## What the task asks
From the records below, state how many lines include the word "margin", giving only that number.

(Screenshot and code edit data)

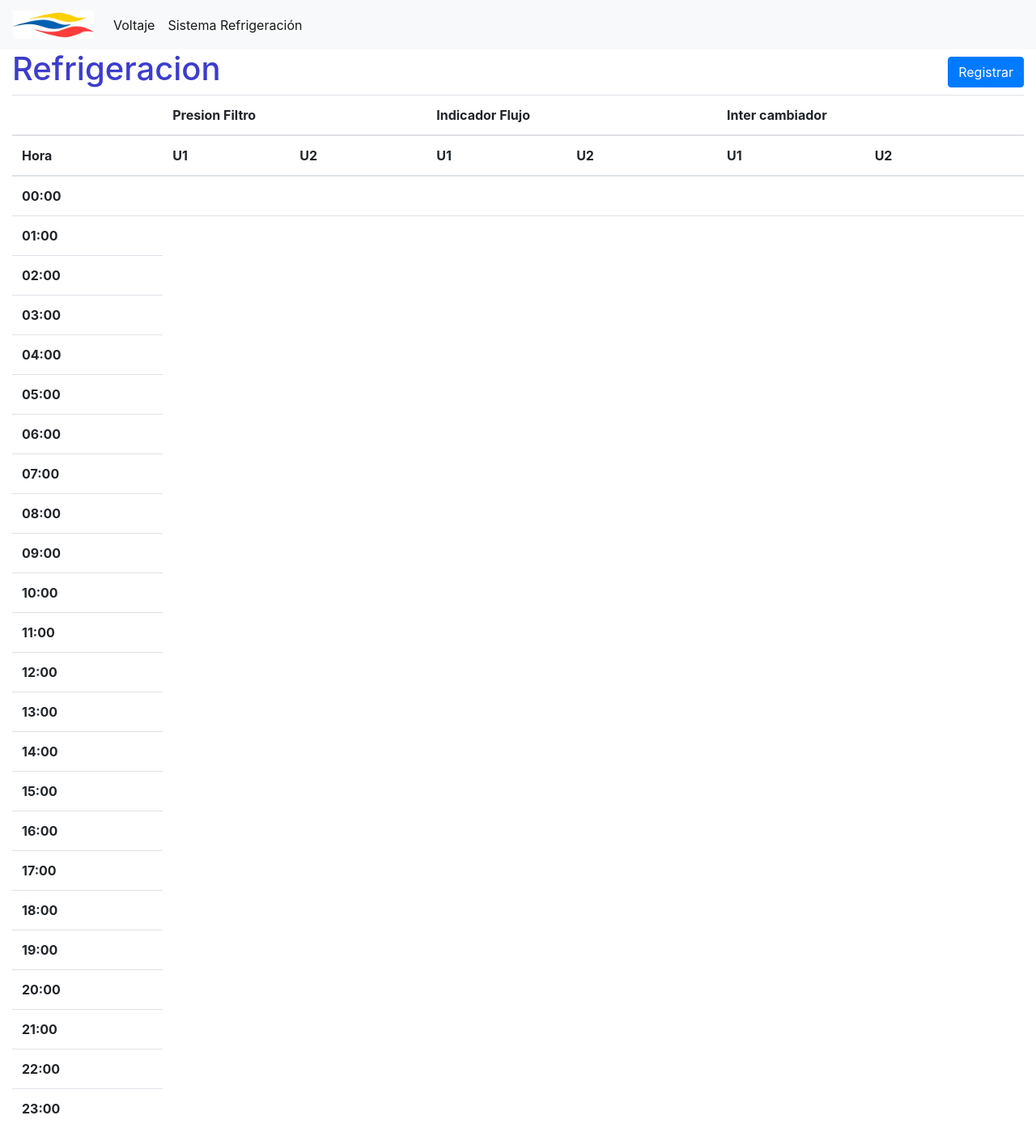
After one commit to estebanpuma/flaskApp, a Flask app: page /refrigeracion in a window 1280 px wide. The commit adds this page. Shown: the whole page at 81% size. Run offline with Flask 2, Linux system fonts and the light colour scheme; data comes from the database, SQL or seed files in the repository; both versions use the stored data as it was after the commit; lists and menus that the app fills with data are empty.

Commit message:
finalizada version 0.0 basica

```diff
--- a/app.py
+++ b/app.py
@@ -1,12 +1,23 @@
 import sqlite3
 from flask import Flask, render_template, request, url_for, flash, redirect
-from importlib_metadata import method_cache
+
 
 def get_db_connection():
     conn = sqlite3.connect('database.db')
     conn.row_factory = sqlite3.Row
     return conn
 
+def hh():
+    hh = []
+    for h in range(24):
+        if h < 10:
+            hr = '0{}:00'.format(h)
+        else:
+            hr = '{}:00'.format(h)
+
+        hh.append(hr)
+
+    return hh
 
 def hh_mm():
     hhmm = []
@@ -43,12 +54,16 @@ def voltaje():
 
 @app.route('/create', methods=('GET', 'POST'))
 def create():
+    hhmm = hh_mm()
     if request.method == 'POST':
         hour = request.form['hours']
         v1 = request.form['v1']
         v2 = request.form['v2']
         v3 = request.form['v3']
 
+        if v1 == '' or v2 == '' or v3 == '':
+            flash('No se aceptan valores vacios')
+            return render_template('create.html', hhmm = hhmm)
 
         if not hour:
             flash('La hora es requerida!')
@@ -61,13 +76,14 @@ def create():
 
                 if hour == h[0]:
                     conn = get_db_connection()
-                    flash('Registro guardado!')
+
 
                     conn.execute('UPDATE voltajes SET v1 =?, v2=?, v3=?'
                                 'WHERE hora = ?',
                                     ( v1, v2, v3, hour))
                     conn.commit()
                     conn.close()
+                    flash('Registro guardado!')
                     return redirect(url_for('voltaje'))
 
             conn = get_db_connection()
@@ -75,10 +91,63 @@ def create():
                             (hour, v1, v2, v3))
             conn.commit()
             conn.close()
+            flash('Registro guardado!')
             return redirect(url_for('voltaje'))
 
 
-    hhmm = hh_mm()
+    return render_template('create.html', hhmm = hhmm)
 
 
-    return render_template('create.html', hhmm = hhmm)
+@app.route('/refrigeracion')
+def refrigeracion():
+    conn =  get_db_connection()
+    refrigeraci =  conn.execute('SELECT * FROM refrigeracion').fetchall()
+
+    conn.close()
+    hr = hh()
+    return render_template('refrigeracion.html', refrigeraci=refrigeraci, hr = hr)
+
+
+@app.route('/createRef', methods=('GET', 'POST'))
+def createRef():
+    hr = hh()
+    if request.method == 'POST':
+        hour = request.form['hours']
+        fil1 = request.form['fil1']
+        flu1 = request.form['flu1']
+        inter1 = request.form['inter1']
+        fil2 = request.form['fil2']
+        flu2 = request.form['flu2']
+        inter2 = request.form['inter2']
+
+        if not hour:
+            flash('La hora es requerida!')
+        else:
+            conn = get_db_connection()
+            horas =  conn.execute('SELECT hora FROM refrigeracion').fetchall()
+            conn.commit()
+            conn.close()
+            for h in horas:
+
+                if hour == h[0]:
+                    conn = get_db_connection()
+
+
+                    conn.execute('UPDATE refrigeracion SET filtroU1 =?, filtroU2 =?, flujometroU1=?, flujometroU2=?, intercambiadorU1=?,intercambiadorU2=?'
+                                'WHERE hora = ?',
+                                    ( fil1, fil2, flu1, flu2, inter1, inter2, hour))
+                    conn.commit()
+                    conn.close()
+                    flash('Registro guardado!')
+                    return redirect(url_for('refrigeracion'))
+
+            conn = get_db_connection()
+            conn.execute('INSERT INTO refrigeracion (hora, filtroU1, filtroU2, flujometroU1, flujometroU2, intercambiadorU1,intercambiadorU2) VALUES(?,?,?,?,?,?,?)',
+                            (hour, fil1, fil2, flu1, flu2, inter1, inter2))
+            conn.commit()
+            conn.close()
+            flash('Registro guardado!')
+            return redirect(url_for('refrigeracion'))
+
+
+    return render_template('createRef.html', hr = hr)
--- a/init_db.py
+++ b/init_db.py
@@ -11,10 +11,6 @@ with open('schema.sql') as f:
 print('leyo')
 cur = connection.cursor()
 
-cur.execute('INSERT INTO voltajes (hora, v1, v2, v3) VALUES(?,?,?,?)',
-            ('00:00', 210, 220, 222)
-            )
-
 
 connection.commit()
 connection.close()
--- a/static/css/style.css
+++ b/static/css/style.css
@@ -4,3 +4,31 @@
 h1 {
     color: rgb(61, 61, 203);
 }
+
+.header-content{
+    display: flex;
+    flex-direction: row;
+}
+
+.header-content a{
+    align-self: center;
+    justify-self: end;
+    margin-left: auto;
+    margin-right: 0;
+
+}
+
+.form-containerv{
+    display: flex;
+    flex-direction: column;
+    width: 80%;
+    margin: 0 auto;
+}
+
+.btn-container{
+
+    display: flex;
+    justify-content: space-between;
+    width: 80%;
+    margin: 40px auto;
+}
--- a/templates/base.html
+++ b/templates/base.html
@@ -25,11 +25,7 @@
                     <a class="nav-link" href="{{url_for('voltaje')}}">Voltaje</a>
                 </li>
                 <li class="nav-item active">
-                    <a class="nav-link"  href="#">Sistema Refrigeración</a>
-                </li>
-
-                <li class="nav-item">
-                    <a class="nav-link" href="{{url_for('create')}}">New Post</a>
+                    <a class="nav-link"  href="{{url_for('refrigeracion')}}">Sistema Refrigeración</a>
                 </li>
 
             </ul>
@@ -38,9 +34,7 @@
 
     <div class="container-fluid">
 
-        {% for message in get_flashed_messages() %}
-            <div class="alert alert-danger">{{ message }}</div>
-        {% endfor %}
+
 
         {% block content %}
 
--- /dev/null
+++ b/templates/refrigeracion.html
@@ -0,0 +1,60 @@
+{% extends 'base.html' %}
+
+{% block content %}
+    {% for message in get_flashed_messages() %}
+    <div class="alert alert-info">{{ message }}</div>
+    {% endfor %}
+
+    <div class="header-content">
+        <h1>{% block title %} Refrigeracion {% endblock %} </h1>
+        <a href="{{ url_for('createRef')}}">
+            <button class="btn btn-primary">Registrar</button>
+        </a>
+    </div >
+
+    <div class="table-responsive-sm">
+
+
+        <table class="table">
+            <thead>
+                <tr>
+                    <th scope="col"></th>
+                    <th scope="col" colspan="2">Presion Filtro</th>
+                    <th scope="col" colspan="2">Indicador Flujo</th>
+                    <th scope="col" colspan="2">Inter cambiador</th>
+                </tr>
+                <tr>
+                    <th scope="col">Hora</th>
+                    <th scope="col">U1</th>
+                    <th scope="col">U2</th>
+                    <th scope="col">U1</th>
+                    <th scope="col">U2</th>
+                    <th scope="col">U1</th>
+                    <th scope="col">U2</th>
+
+                </tr>
+
+            </thead>
+            <tbody>
+
+                {% for h in hr %}
+                    <tr>
+                        <th>{{h}}</th>
+                            {% for r in refrigeraci %}
+                                {% if r['hora'] == h %}
+                                <td>{{ r['filtroU1'] }}</td>
+                                <td>{{ r['filtroU2'] }}</td>
+                                <td>{{ r['flujometroU1'] }}</td>
+                                <td>{{ r['flujometroU2'] }}</td>
+                                <td>{{ r['intercambiadorU1'] }}</td>
+                                <td>{{ r['intercambiadorU2'] }}</td>
+                                {% endif %}
+                            {% endfor %}
+                    </tr>
+                {% endfor %}
+
+            </tbody>
+        </table>
+    </div>
+
+{% endblock %}
```
Also changed, not shown: pruebita.py (+17 -5 lines), schema.sql (+10 -0 lines), templates/create.html (+17 -7 lines), templates/createRef.html (added, +56 -0 lines), templates/voltaje.html (+14 -14 lines), database.db, templates/buttons.html (added).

## Task output
4